### Problem statement
If a line in the data below holds the word "ACCESORIOS", copy it.

### Data
------------------------------------------------------------

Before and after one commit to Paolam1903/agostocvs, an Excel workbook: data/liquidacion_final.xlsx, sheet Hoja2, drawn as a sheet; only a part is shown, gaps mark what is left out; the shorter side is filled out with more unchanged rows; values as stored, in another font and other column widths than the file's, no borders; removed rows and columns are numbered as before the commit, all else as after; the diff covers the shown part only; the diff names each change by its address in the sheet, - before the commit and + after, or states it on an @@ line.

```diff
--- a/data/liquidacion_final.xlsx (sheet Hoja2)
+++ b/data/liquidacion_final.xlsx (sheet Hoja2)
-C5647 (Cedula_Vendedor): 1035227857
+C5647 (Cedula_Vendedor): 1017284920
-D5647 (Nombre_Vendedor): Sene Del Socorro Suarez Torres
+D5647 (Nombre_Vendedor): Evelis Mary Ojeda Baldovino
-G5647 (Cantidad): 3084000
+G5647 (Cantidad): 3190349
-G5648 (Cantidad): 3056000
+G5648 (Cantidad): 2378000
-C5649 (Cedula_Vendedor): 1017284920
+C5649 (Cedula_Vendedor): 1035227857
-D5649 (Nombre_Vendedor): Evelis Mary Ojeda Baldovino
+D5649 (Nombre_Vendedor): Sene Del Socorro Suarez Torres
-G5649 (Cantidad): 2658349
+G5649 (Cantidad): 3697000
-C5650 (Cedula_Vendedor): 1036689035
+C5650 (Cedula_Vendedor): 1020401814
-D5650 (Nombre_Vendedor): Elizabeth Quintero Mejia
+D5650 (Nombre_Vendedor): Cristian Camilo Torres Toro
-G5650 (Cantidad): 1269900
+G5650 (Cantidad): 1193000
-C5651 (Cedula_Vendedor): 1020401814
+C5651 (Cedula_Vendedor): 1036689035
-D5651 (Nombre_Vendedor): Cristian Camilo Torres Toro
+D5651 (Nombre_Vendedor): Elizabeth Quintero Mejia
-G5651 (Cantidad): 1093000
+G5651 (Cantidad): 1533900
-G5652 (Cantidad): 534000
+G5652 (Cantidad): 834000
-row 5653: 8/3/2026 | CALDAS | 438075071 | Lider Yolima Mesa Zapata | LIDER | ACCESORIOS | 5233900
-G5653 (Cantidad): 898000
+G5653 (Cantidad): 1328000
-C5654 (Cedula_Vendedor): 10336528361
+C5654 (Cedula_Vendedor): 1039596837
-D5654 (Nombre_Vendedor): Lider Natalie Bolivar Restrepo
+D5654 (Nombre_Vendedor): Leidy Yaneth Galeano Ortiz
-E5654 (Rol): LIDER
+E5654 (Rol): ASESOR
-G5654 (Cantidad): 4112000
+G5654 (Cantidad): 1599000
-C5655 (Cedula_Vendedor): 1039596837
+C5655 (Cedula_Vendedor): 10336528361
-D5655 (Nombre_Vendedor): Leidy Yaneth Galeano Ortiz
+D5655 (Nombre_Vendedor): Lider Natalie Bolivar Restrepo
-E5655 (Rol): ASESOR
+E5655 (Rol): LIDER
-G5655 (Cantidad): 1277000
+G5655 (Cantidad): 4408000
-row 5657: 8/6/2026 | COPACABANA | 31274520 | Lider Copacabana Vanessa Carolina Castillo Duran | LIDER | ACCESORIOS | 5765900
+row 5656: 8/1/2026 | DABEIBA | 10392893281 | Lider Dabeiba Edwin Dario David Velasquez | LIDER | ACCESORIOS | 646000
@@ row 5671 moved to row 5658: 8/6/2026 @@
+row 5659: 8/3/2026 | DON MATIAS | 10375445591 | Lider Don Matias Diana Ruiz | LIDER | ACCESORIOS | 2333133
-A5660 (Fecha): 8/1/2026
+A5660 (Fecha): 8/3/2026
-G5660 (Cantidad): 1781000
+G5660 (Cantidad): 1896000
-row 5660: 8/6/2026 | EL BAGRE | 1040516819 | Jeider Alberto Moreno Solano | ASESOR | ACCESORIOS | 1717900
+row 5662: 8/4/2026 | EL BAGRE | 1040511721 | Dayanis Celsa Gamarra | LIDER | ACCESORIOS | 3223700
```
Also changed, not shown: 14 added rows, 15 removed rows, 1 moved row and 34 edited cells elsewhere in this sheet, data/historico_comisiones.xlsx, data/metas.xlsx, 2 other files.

------------------------------------------------------------

### Final answer
-row 5653: 8/3/2026 | CALDAS | 438075071 | Lider Yolima Mesa Zapata | LIDER | ACCESORIOS | 5233900
-row 5657: 8/6/2026 | COPACABANA | 31274520 | Lider Copacabana Vanessa Carolina Castillo Duran | LIDER | ACCESORIOS | 5765900
+row 5656: 8/1/2026 | DABEIBA | 10392893281 | Lider Dabeiba Edwin Dario David Velasquez | LIDER | ACCESORIOS | 646000
+row 5659: 8/3/2026 | DON MATIAS | 10375445591 | Lider Don Matias Diana Ruiz | LIDER | ACCESORIOS | 2333133
-row 5660: 8/6/2026 | EL BAGRE | 1040516819 | Jeider Alberto Moreno Solano | ASESOR | ACCESORIOS | 1717900
+row 5662: 8/4/2026 | EL BAGRE | 1040511721 | Dayanis Celsa Gamarra | LIDER | ACCESORIOS | 3223700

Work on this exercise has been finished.